The rapidly changing world that we have encountered since the pandemic demands new ways of thinking about project management. It also necessitates some courageous conversations around the role of projects in this brave new world that do not revolve around earned value, comprehensive contracts or scheduling methods.
However, this is not entirely new. The seventh edition of the APM Body of Knowledge, which predates the pandemic, devotes its initial chapter to explaining how senior executives can shape and transform organisations and their wider contexts through projects, programmes and portfolios.
Perhaps, the biggest lesson from the pandemic is the ultimate proof that major initiatives are critical in resetting society and pivoting towards a new reality. Projects make a difference.

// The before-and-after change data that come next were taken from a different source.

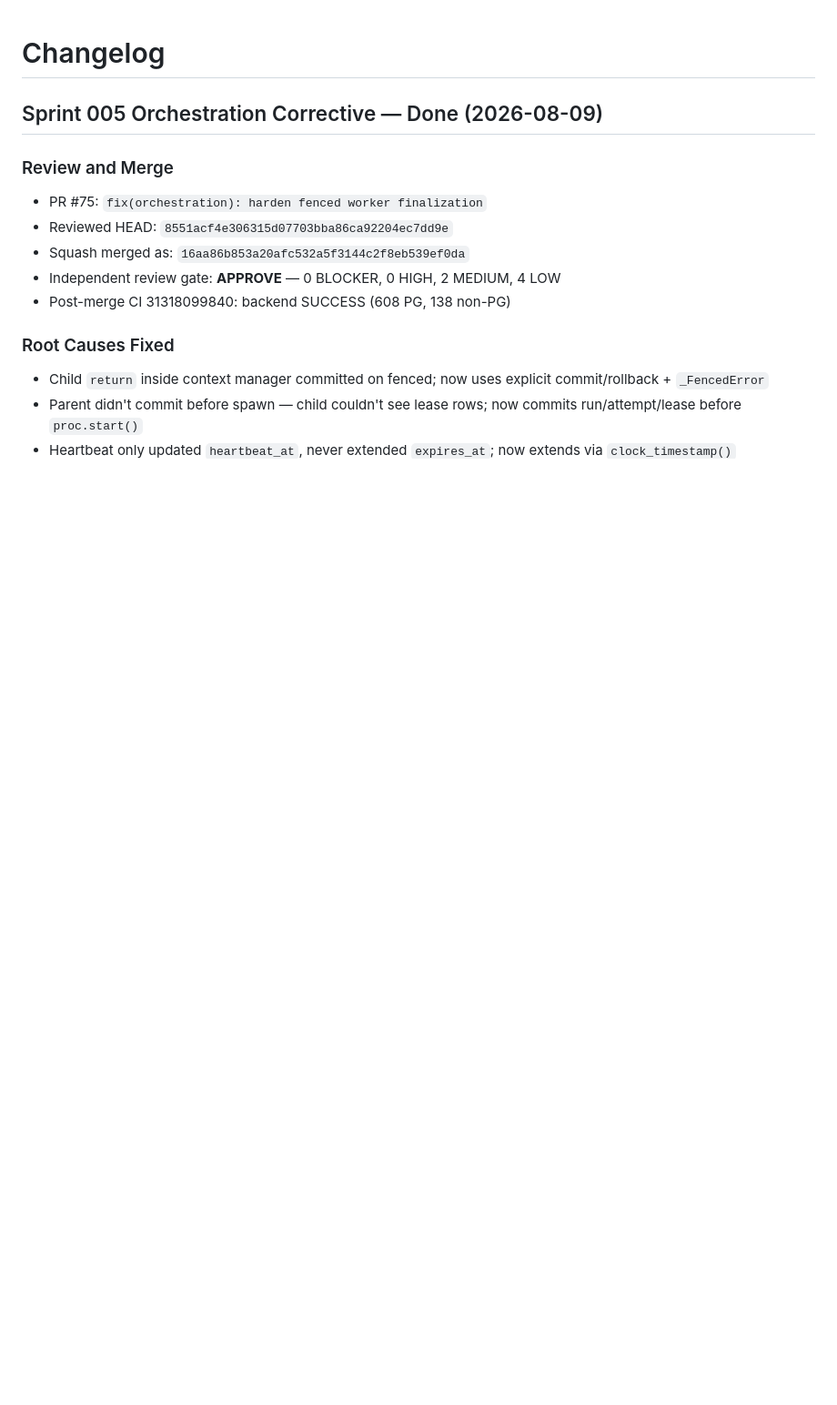
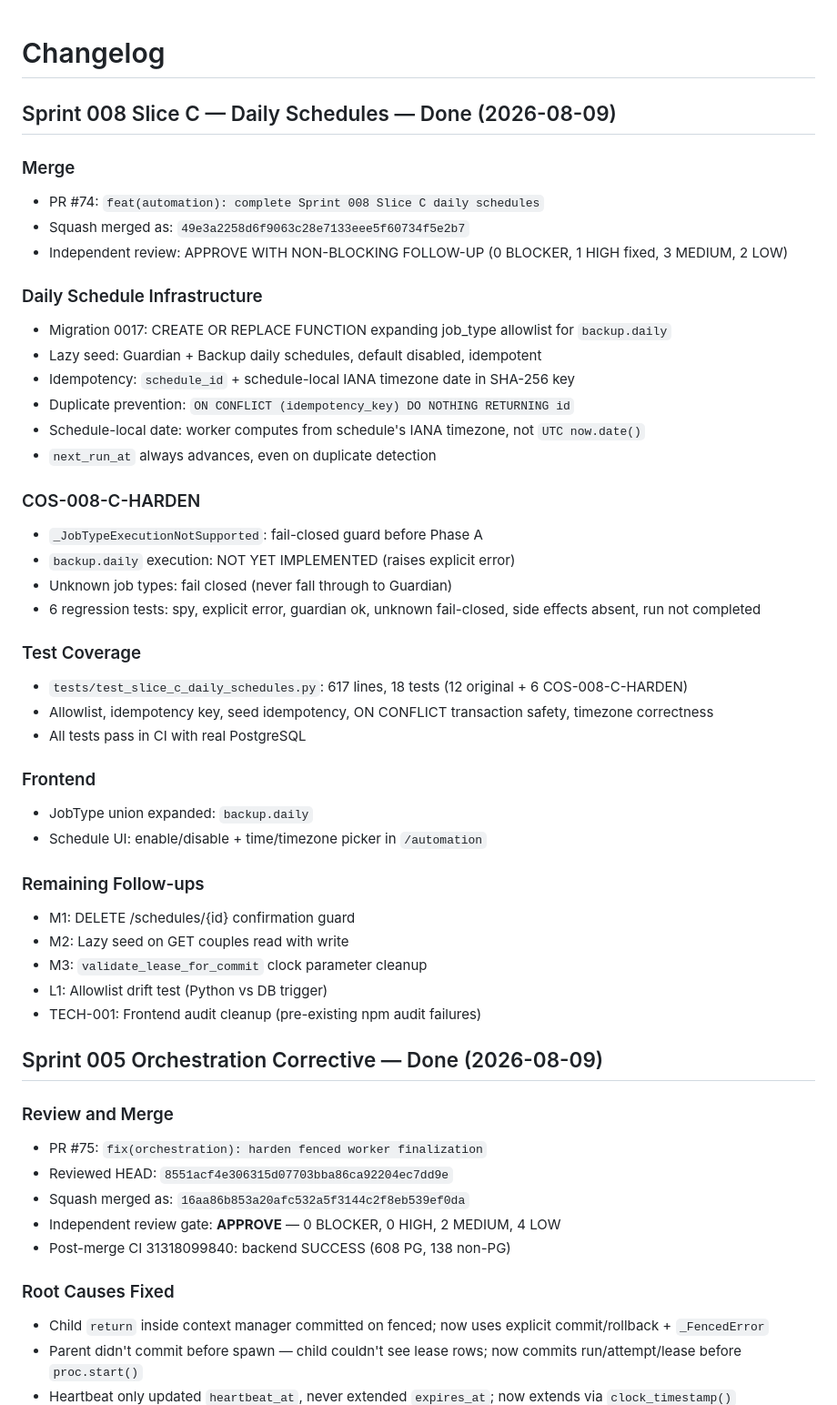
Before and after one commit to Lolitadelgadosharona/CompoundOS, a Markdown page: docs/CHANGELOG.md, the part around the change. Shown at 91% size. Drawn GitHub-style; blank space fills up the shorter version.

Commit message:
docs: closeout Sprint 008 Slice C (#74)
- Sprint 008: Done (all slices)
- PR #74 squash-merged as 49e3a22
- Slice C: daily schedules infra completed
- COS-008-C-HARDEN: backup.daily NOT YET IMPLEMENTED
- Remaining follow-ups: M1-M3, L1, TECH-001

```diff
--- a/docs/CHANGELOG.md
+++ b/docs/CHANGELOG.md
@@ -1,4 +1,41 @@
 # Changelog
+
+## Sprint 008 Slice C — Daily Schedules — Done (2026-08-09)
+
+### Merge
+- PR #74: `feat(automation): complete Sprint 008 Slice C daily schedules`
+- Squash merged as: `49e3a2258d6f9063c28e7133eee5f60734f5e2b7`
+- Independent review: APPROVE WITH NON-BLOCKING FOLLOW-UP (0 BLOCKER, 1 HIGH fixed, 3 MEDIUM, 2 LOW)
+
+### Daily Schedule Infrastructure
+- Migration 0017: CREATE OR REPLACE FUNCTION expanding job_type allowlist for `backup.daily`
+- Lazy seed: Guardian + Backup daily schedules, default disabled, idempotent
+- Idempotency: `schedule_id` + schedule-local IANA timezone date in SHA-256 key
+- Duplicate prevention: `ON CONFLICT (idempotency_key) DO NOTHING RETURNING id`
+- Schedule-local date: worker computes from schedule's IANA timezone, not `UTC now.date()`
+- `next_run_at` always advances, even on duplicate detection
+
+### COS-008-C-HARDEN
+- `_JobTypeExecutionNotSupported`: fail-closed guard before Phase A
+- `backup.daily` execution: NOT YET IMPLEMENTED (raises explicit error)
+- Unknown job types: fail closed (never fall through to Guardian)
+- 6 regression tests: spy, explicit error, guardian ok, unknown fail-closed, side effects absent, run not completed
+
+### Test Coverage
+- `tests/test_slice_c_daily_schedules.py`: 617 lines, 18 tests (12 original + 6 COS-008-C-HARDEN)
+- Allowlist, idempotency key, seed idempotency, ON CONFLICT transaction safety, timezone correctness
+- All tests pass in CI with real PostgreSQL
+
+### Frontend
+- JobType union expanded: `backup.daily`
+- Schedule UI: enable/disable + time/timezone picker in `/automation`
+
+### Remaining Follow-ups
+- M1: DELETE /schedules/{id} confirmation guard
+- M2: Lazy seed on GET couples read with write
+- M3: `validate_lease_for_commit` clock parameter cleanup
+- L1: Allowlist drift test (Python vs DB trigger)
+- TECH-001: Frontend audit cleanup (pre-existing npm audit failures)
 
 ## Sprint 005 Orchestration Corrective — Done (2026-08-09)
 
```
Also changed, not shown: docs/MASTER_PLAN.md (+6 -5 lines), docs/sprints/SPRINT_008_TECHNICAL_DESIGN.md (+1 -1 lines).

A shared outlook and a common starting point
The recently published Harvard Business Review Project Management Handbook concurs that project-based work is the engine driving change and progress. The publication of the handbook represents a significant landmark, refocusing attention on the critical role of projects in generating the major achievements of civilisation.
The book heralds the rise of the project economy, where projects become the principal means for creating value. Its author, Antonio Nieto-Rodriguez, draws on his experience as a practitioner, educator, mentor and passionate advocate of the power and potential of projects, setting himself the unenviable task of creating the first project management book for everyone.
Universalism requires a common starting point. Nieto-Rodriguez eschews the complex and technical descriptions that typically adorn project management tomes, opting instead for a pragmatic, case-illustrated and hands-on way of explaining projects in a way that would chime with project managers and senior executives alike. The book develops a shared outlook, a simple framework presented as a project canvas and a common language that can be applied by all stakeholders.
Starting with purpose
The Harvard Business Review Project Management Handbook comprises 12 chapters divided into four parts. The first part of the book sets the scene by providing definitions, exploring different characteristics and a range of approaches encompassing programme management, megaprojects and agility. The second is focused on the project canvas that defines the project through the purpose, people (including stakeholders and sponsors) and creation, explaining the essential elements of a project.
A key lesson from many failures is that projects need to start right, and the canvas provides a solid departure point for project work. Moreover, starting with purpose duly recognises the importance of benefits, value and the impacts derived from a project.
The third part of the book explores the capabilities needed for success, featuring: leadership and sponsorship, selection and prioritisation, governance, and the need to become more agile and adaptive. The final part aims to connect projects to essential organisational and societal mega-trends, including crisis management, artificial intelligence, diversity and sustainability.
Readers may be keen to know if the overarching ambition to provide a common way of thinking about projects works. The short answer is yes; the book provides the basis for important new discourse around projects and their increasingly critical role in enabling organisations and society. It offers a fresh, stimulating and informed perspective.
By embracing the challenges, rethinking our projects and recognising their role in sustaining a better future, Nieto-Rodriguez makes an important new contribution to the project management literature ensuring that senior managers are able to obtain a fresh understanding of the power of projects.
For more book and podcast reviews and recommendations, be sure to check out the winter 2021 edition of Project journal, an exclusive benefit for APM members.